The Korean and American students took classes together. Although apprehensive on the first day, the children became friends easily later on.
Sean Carrigan, a veteran of the program, having participated in 2010 as well, said “I have friends, all boys, in my class. The only difference between American children and Korean children is the language only. Other than that, we are the same.”
Some of the programs allowed for parents to join in, especially while visiting the National Museum.
Carrigan’s grandmother, Suzanne Mese, who was visiting said, “Now I know why he loved this program. The museum was so helpful and educational for the children. And, this is a really good opportunity for American children to know how Koreans make food and live. Indeed, the dishes in the restaurant we visited were very delicious. Everything was excellent.”
Taking advantage of programs such as this will help the ever increasing population of Americans living here have more chances to make Korean friends. It is the same thing for Korean people.
Shin Hae-in, a sixth-grader at the Jang Dang Elementary School, made a good friend through this program.
“(Before) I have not had any opportunity to make an American friend,” she said. “Now, Alexa (an American girl) and I are good friends. The program is too short. I want to do this again.”
All of the students participated in a graduation ceremony on the final day, where they sang songs they learned during the week and did a taekwondo demonstration.
(Editor’s Note: The writer is an intern in the USAG Humphreys Public Affairs Office.
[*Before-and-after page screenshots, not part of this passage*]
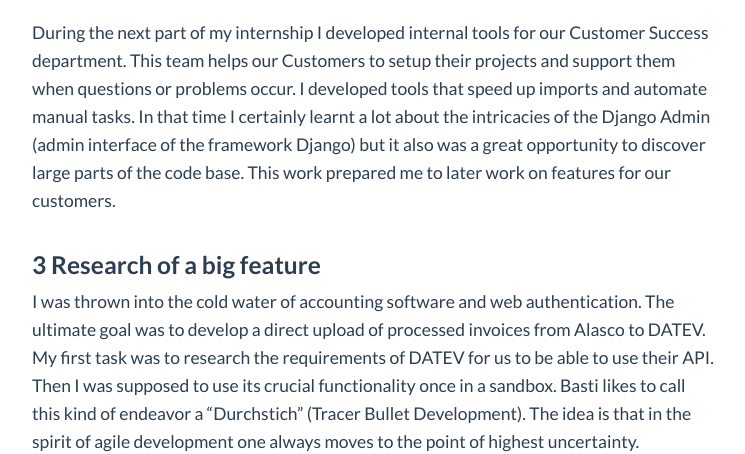
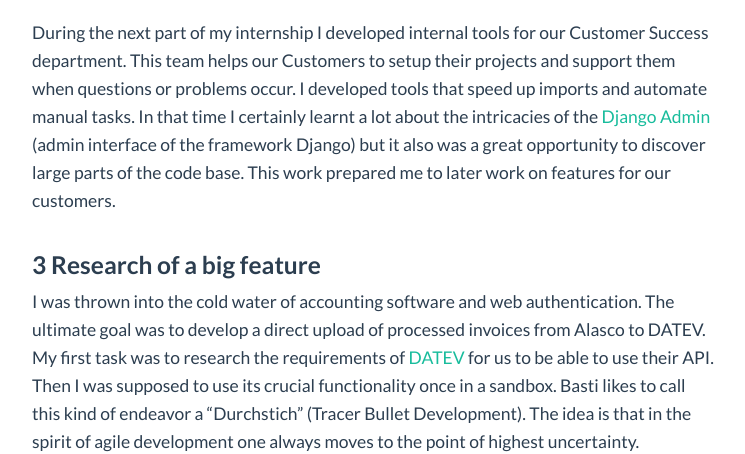
Before and after one commit to alasco-tech/alasco-tech.github.io, a Jekyll site: the page built from _posts/2019-09-12-first-day-at-alasco.md, in a window 1280 px wide and 900 px high, scrolled down 1325 px. Shown: the part 238-692 px from the top of the window, without its empty margins (148-893 px from the left). Built offline with Jekyll 4.4.1, drawn with Linux system fonts in a browser that asks for light colours; comment, search, counter and statistics services are not loaded; some of the changed lines change nothing that is shown; some of the changed text lies outside the part shown.

Commit message:
Update 2019-09-12-first-day-at-alasco.md

```diff
--- a/_posts/2019-09-12-first-day-at-alasco.md
+++ b/_posts/2019-09-12-first-day-at-alasco.md
@@ -40,11 +40,11 @@
 *Improving the internal tools!*
 
 During the next part of my internship I developed internal tools for our Customer Success department. This team helps our Customers to setup their projects and support them when questions or problems occur. I developed tools that speed up imports and automate manual tasks.
-In that time I certainly learnt a lot about the intricacies of the Django Admin (admin interface of the framework Django) but it also was a great opportunity to discover large parts of the code base. This work prepared me to later work on features for our customers.
+In that time I certainly learnt a lot about the intricacies of the [Django Admin](https://docs.djangoproject.com/en/2.2/ref/contrib/admin/) (admin interface of the framework Django) but it also was a great opportunity to discover large parts of the code base. This work prepared me to later work on features for our customers.
 
 ### 3 Research of a big feature
 I was thrown into the cold water of accounting software and web authentication. The ultimate goal was to develop a direct upload of processed invoices from Alasco to DATEV.
-My first task was to research the requirements of DATEV for us to be able to use their API. Then I was supposed to use its crucial functionality once in a sandbox. Basti likes to call this kind of endeavor a "Durchstich" (Tracer Bullet Development). The idea is that in the spirit of agile development one always moves to the point of highest uncertainty. Everything has to work once and one makes it pretty afterwards. This preparation gave us a good idea of the work to be done in order to properly implement the feature.
+My first task was to research the requirements of [DATEV](https://developer.datev.de/portal/) for us to be able to use their API. Then I was supposed to use its crucial functionality once in a sandbox. Basti likes to call this kind of endeavor a "Durchstich" (Tracer Bullet Development). The idea is that in the spirit of agile development one always moves to the point of highest uncertainty. Everything has to work once and one makes it pretty afterwards. This preparation gave us a good idea of the work to be done in order to properly implement the feature.
 
 ### 4 Building the big feature!
 During my last weeks, I got the chance to work together with Anselm to fully develop the DATEV integration. I had done the groundwork but there was still quite a lot to do to turn the result of my hack-days into production code.
```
She is a student at Namseol University, located in Choenan.)

U.S. Army photos by Peter Yu and Hong Seung-hui (Elisha)

For more information on U.S. Army Garrison Humphreys and living and working in Korea visit: USAG-Humphreys' official web site or check out our online videos.